What’s the best-kept BLINK secret?
In 2019, there was the Cincy Nice Social House that took place, a more reflective interior space that was sort of that group’s experiment to create a bit more of a moment of reprieve, calm, and reflection inside of the BLINK ecosystem. Some people heard about it, but a lot of people didn’t, so I think it was a great kind of secret in 2019, and Cincy Nice is working to bring that back this year. I’d say one of the best kept secrets about BLINK is there are opportunities for more reflective and interior moments outside of the big light art spectacle. I think finding those will be a fun part of the weekend.
What’s proving to be the most challenging building to work with?
This is fun to explain. There are challenging spaces from a technical standpoint that both our technical producers and the artists have to work around. Challenges they run into are things like, Are there power lines we have to worry about shooting around? Is there a lot of ambient light around the building that we’re trying to project on? Where are you going to place the projector, and does it require street closure or booking out a parking lot?

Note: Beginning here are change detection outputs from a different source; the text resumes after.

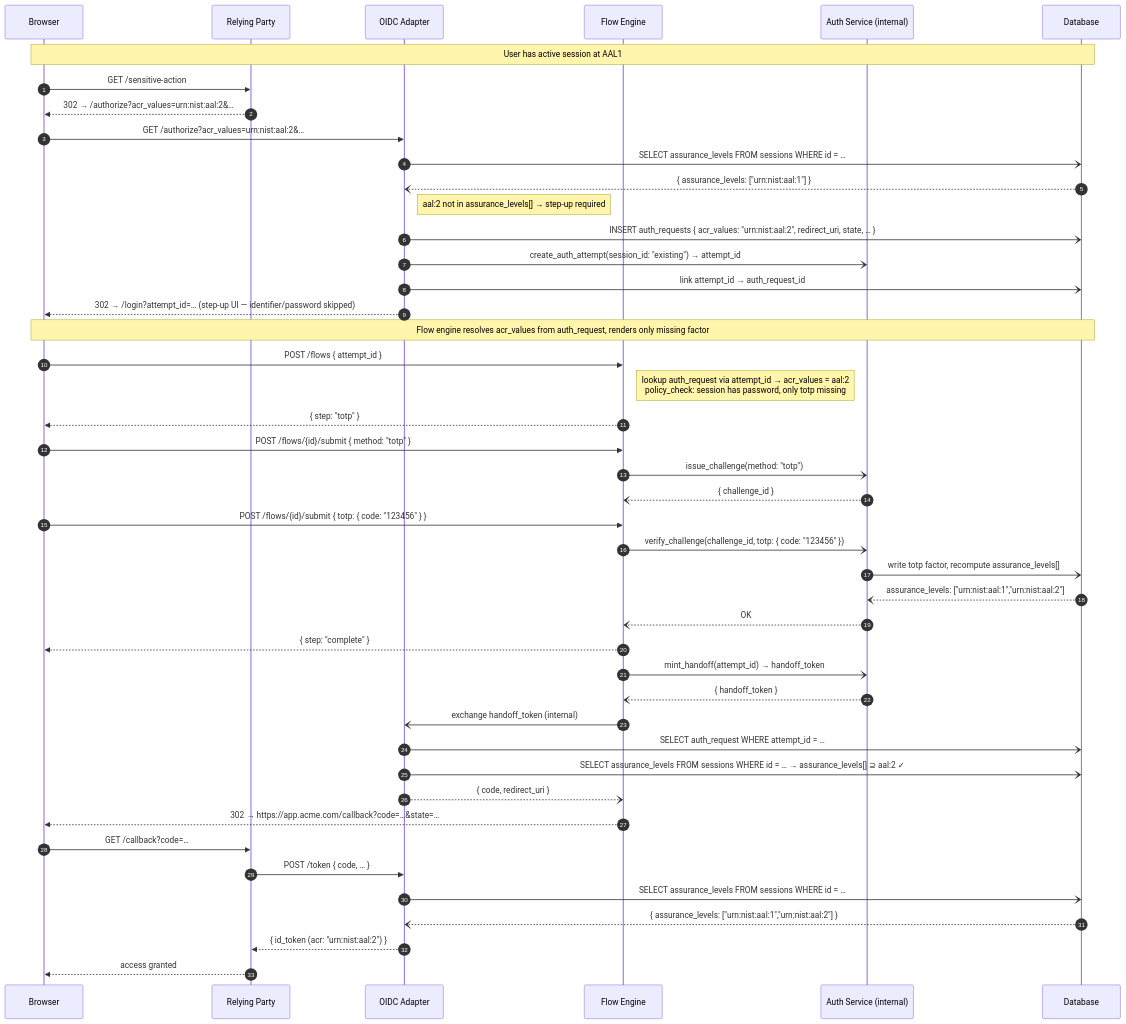
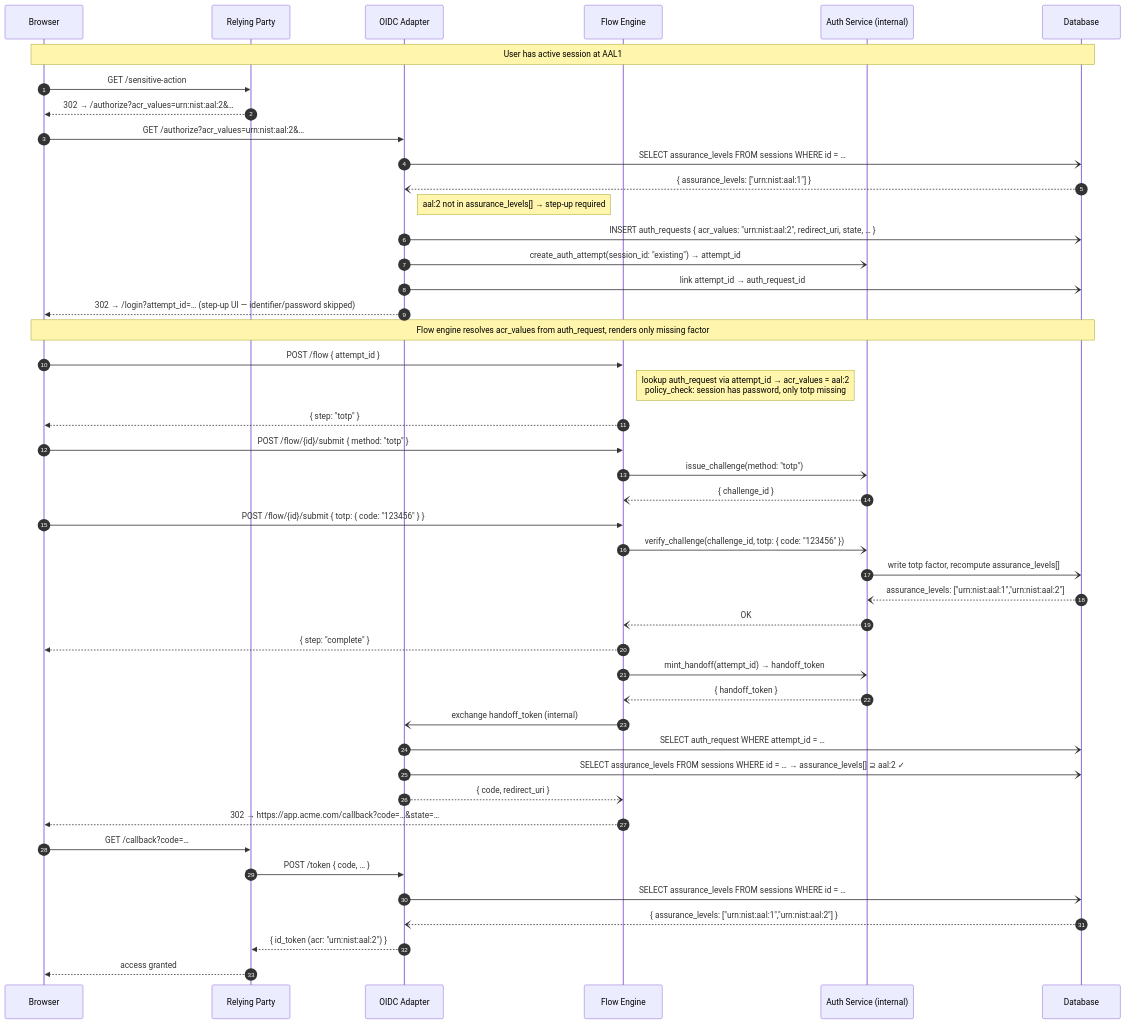
The fourth of 4 diagrams in docs/design/api/authn-and-auth-flows.md (zitadel/nextgen), drawn with Mermaid before and after one commit. The commit also changed other lines of this file and 42 other files, not shown here.

````diff
--- a/docs/design/api/authn-and-auth-flows.md
+++ b/docs/design/api/authn-and-auth-flows.md
@@ -352,56 +354,56 @@
 ```mermaid
 sequenceDiagram
     autonumber
     participant Browser
     participant RP as Relying Party
     participant OIDCAdapter as OIDC Adapter
     participant FlowEngine as Flow Engine
     participant AuthService as Auth Service (internal)
     participant DB as Database
 
     Note over Browser,DB: User has active session at AAL1
 
     Browser->>RP: GET /sensitive-action
     RP-->>Browser: 302 → /authorize?acr_values=urn:nist:aal:2&…
 
     Browser->>OIDCAdapter: GET /authorize?acr_values=urn:nist:aal:2&…
     OIDCAdapter-)DB: SELECT assurance_levels FROM sessions WHERE id = …
     DB--)OIDCAdapter: { assurance_levels: ["urn:nist:aal:1"] }
     Note right of OIDCAdapter: aal:2 not in assurance_levels[] → step-up required
 
     OIDCAdapter-)DB: INSERT auth_requests { acr_values: "urn:nist:aal:2", redirect_uri, state, … }
     OIDCAdapter-)AuthService: create_auth_attempt(session_id: "existing") → attempt_id
     OIDCAdapter-)DB: link attempt_id → auth_request_id
     OIDCAdapter-->>Browser: 302 → /login?attempt_id=… (step-up UI — identifier/password skipped)
 
     Note over Browser,DB: Flow engine resolves acr_values from auth_request, renders only missing factor
 
-    Browser->>FlowEngine: POST /flows { attempt_id }
+    Browser->>FlowEngine: POST /flow { attempt_id }
     Note right of FlowEngine: lookup auth_request via attempt_id → acr_values = aal:2<br/>policy_check: session has password, only totp missing
     FlowEngine-->>Browser: { step: "totp" }
 
-    Browser->>FlowEngine: POST /flows/{id}/submit { method: "totp" }
+    Browser->>FlowEngine: POST /flow/{id}/submit { method: "totp" }
     FlowEngine-)AuthService: issue_challenge(method: "totp")
     AuthService--)FlowEngine: { challenge_id }
-    Browser->>FlowEngine: POST /flows/{id}/submit { totp: { code: "123456" } }
+    Browser->>FlowEngine: POST /flow/{id}/submit { totp: { code: "123456" } }
     FlowEngine-)AuthService: verify_challenge(challenge_id, totp: { code: "123456" })
     AuthService-)DB: write totp factor, recompute assurance_levels[]
     DB--)AuthService: assurance_levels: ["urn:nist:aal:1","urn:nist:aal:2"]
     AuthService--)FlowEngine: OK
     FlowEngine-->>Browser: { step: "complete" }
 
     FlowEngine-)AuthService: mint_handoff(attempt_id) → handoff_token
     AuthService--)FlowEngine: { handoff_token }
     FlowEngine-)OIDCAdapter: exchange handoff_token (internal)
     OIDCAdapter-)DB: SELECT auth_request WHERE attempt_id = …
     OIDCAdapter-)DB: SELECT assurance_levels FROM sessions WHERE id = … → assurance_levels[] ⊇ aal:2 ✓
     OIDCAdapter--)FlowEngine: { code, redirect_uri }
     FlowEngine-->>Browser: 302 → https://app.acme.com/callback?code=…&state=…
 
     Browser->>RP: GET /callback?code=…
     RP->>OIDCAdapter: POST /token { code, … }
     OIDCAdapter-)DB: SELECT assurance_levels FROM sessions WHERE id = …
     DB--)OIDCAdapter: { assurance_levels: ["urn:nist:aal:1","urn:nist:aal:2"] }
     OIDCAdapter-->>RP: { id_token (acr: "urn:nist:aal:2") }
     RP-->>Browser: access granted
 ```
````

Then there are challenges such as projecting into a residential building, like the American Building on Central Parkway. It’s best if you talk to those residents and make Sure that they’re OK with us blasting light into their homes for four hours a night four nights in a row. The American Building is a particularly challenging one for us this year because it’s so big. And it’s residential versus a building like the Contemporary Arts Center, which is challenging on the technical side because it’s so multifaceted, but that’s a different challenge. And of course there are just the basic challenges from a logistics and event organizing standpoint.

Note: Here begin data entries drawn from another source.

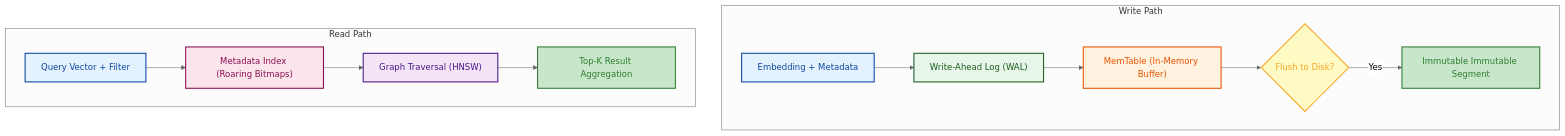
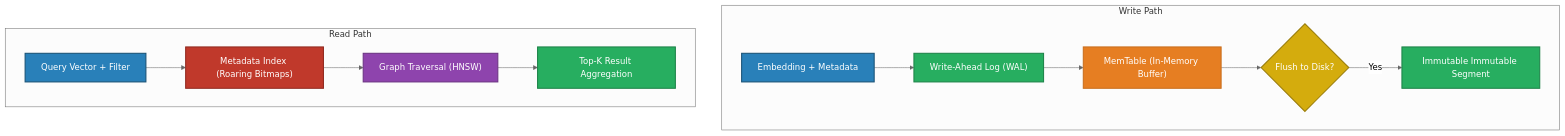
Before and after one commit to GyanendraChaubey/AI-Engineering-Notes: the first of 4 diagrams in docs/05-vector-databases/README.md, drawn with Mermaid (neutral theme). The commit also changed other lines of this file and 15 other files, not shown here.

Commit message:
style: replace all Mermaid diagram colors with saturated palette + white text for dark mode compatibility (321 changes across 16 files)

````diff
--- a/docs/05-vector-databases/README.md
+++ b/docs/05-vector-databases/README.md
@@ -13,24 +13,24 @@
 ```mermaid
 flowchart TD
     subgraph WritePath ["Write Path"]
         A["Embedding + Metadata"] --> B["Write-Ahead Log (WAL)"]
         B --> C["MemTable (In-Memory Buffer)"]
         C --> D{"Flush to Disk?"}
         D -->|Yes| E["Immutable Immutable Segment"]
     end
     
     subgraph ReadPath ["Read Path"]
         F["Query Vector + Filter"] --> G["Metadata Index (Roaring Bitmaps)"]
         G --> H["Graph Traversal (HNSW)"]
         H --> I["Top-K Result Aggregation"]
     end
-    style A fill:#e3f2fd,stroke:#0d47a1,stroke-width:2px,color:#0d47a1
-    style B fill:#e8f5e9,stroke:#1b5e20,stroke-width:2px,color:#1b5e20
-    style C fill:#fff3e0,stroke:#e65100,stroke-width:2px,color:#e65100
-    style D fill:#fff9c4,stroke:#f9a825,stroke-width:2px,color:#f9a825
-    style E fill:#c8e6c9,stroke:#2e7d32,stroke-width:2px,color:#2e7d32
-    style F fill:#e3f2fd,stroke:#0d47a1,stroke-width:2px,color:#0d47a1
-    style G fill:#fce4ec,stroke:#880e4f,stroke-width:2px,color:#880e4f
-    style H fill:#f3e5f5,stroke:#4a148c,stroke-width:2px,color:#4a148c
-    style I fill:#c8e6c9,stroke:#2e7d32,stroke-width:2px,color:#2e7d32
+    style A fill:#2980B9,stroke:#1A5276,stroke-width:2px,color:#FFFFFF
+    style B fill:#27AE60,stroke:#1E8449,stroke-width:2px,color:#FFFFFF
+    style C fill:#E67E22,stroke:#CA6F1E,stroke-width:2px,color:#FFFFFF
+    style D fill:#D4AC0D,stroke:#9A7D0A,stroke-width:2px,color:#FFFFFF
+    style E fill:#27AE60,stroke:#1E8449,stroke-width:2px,color:#FFFFFF
+    style F fill:#2980B9,stroke:#1A5276,stroke-width:2px,color:#FFFFFF
+    style G fill:#C0392B,stroke:#922B21,stroke-width:2px,color:#FFFFFF
+    style H fill:#8E44AD,stroke:#6C3483,stroke-width:2px,color:#FFFFFF
+    style I fill:#27AE60,stroke:#1E8449,stroke-width:2px,color:#FFFFFF
 ```
````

What’s the can’t-miss experience of BLINK 2022?
I think the opening night parade is our can’t-miss experience just because it’s the opportunity for so many people to see themselves inside the event. It’s the kickoff, first of all, the first night and the opening celebration. It’s everyone’s chance to participate in BLINK—if you’re not that BLINK artist or you’re not a projection artist or a musician but you’re a dance group, you’re part of a drum corps, or you have a group that came up with a fun costume idea, you can see yourself as part of BLINK by joining in the opening parade. So many people tell me it’s their favorite part of the weekend.
A new and different kind of experience this year is we’re bringing our first drone show to BLINK. So there will be 300 drones “performing” over the Ohio River. That’s sort of our response to the Roebling Suspension Bridge installation in 2019. We love the idea of maintaining this symbolic connection for people on both sides of the river to look at and enjoy simultaneously. We’re working with a drone team and a local design firm to have a drone show twice per night all four nights. People will be able to view it from both riverfronts: Smale Park, The Banks, and Covington Plaza.
What do you like to do when you’re not working on BLINK?
The Esquire Theater is probably where you can find me on most weekends when I have free time. With a background working for a movie theater organization, I love movies. I live right there in Clifton, and the fact that I can walk or ride my bike to a movie theater is sort of my ideal dream come true.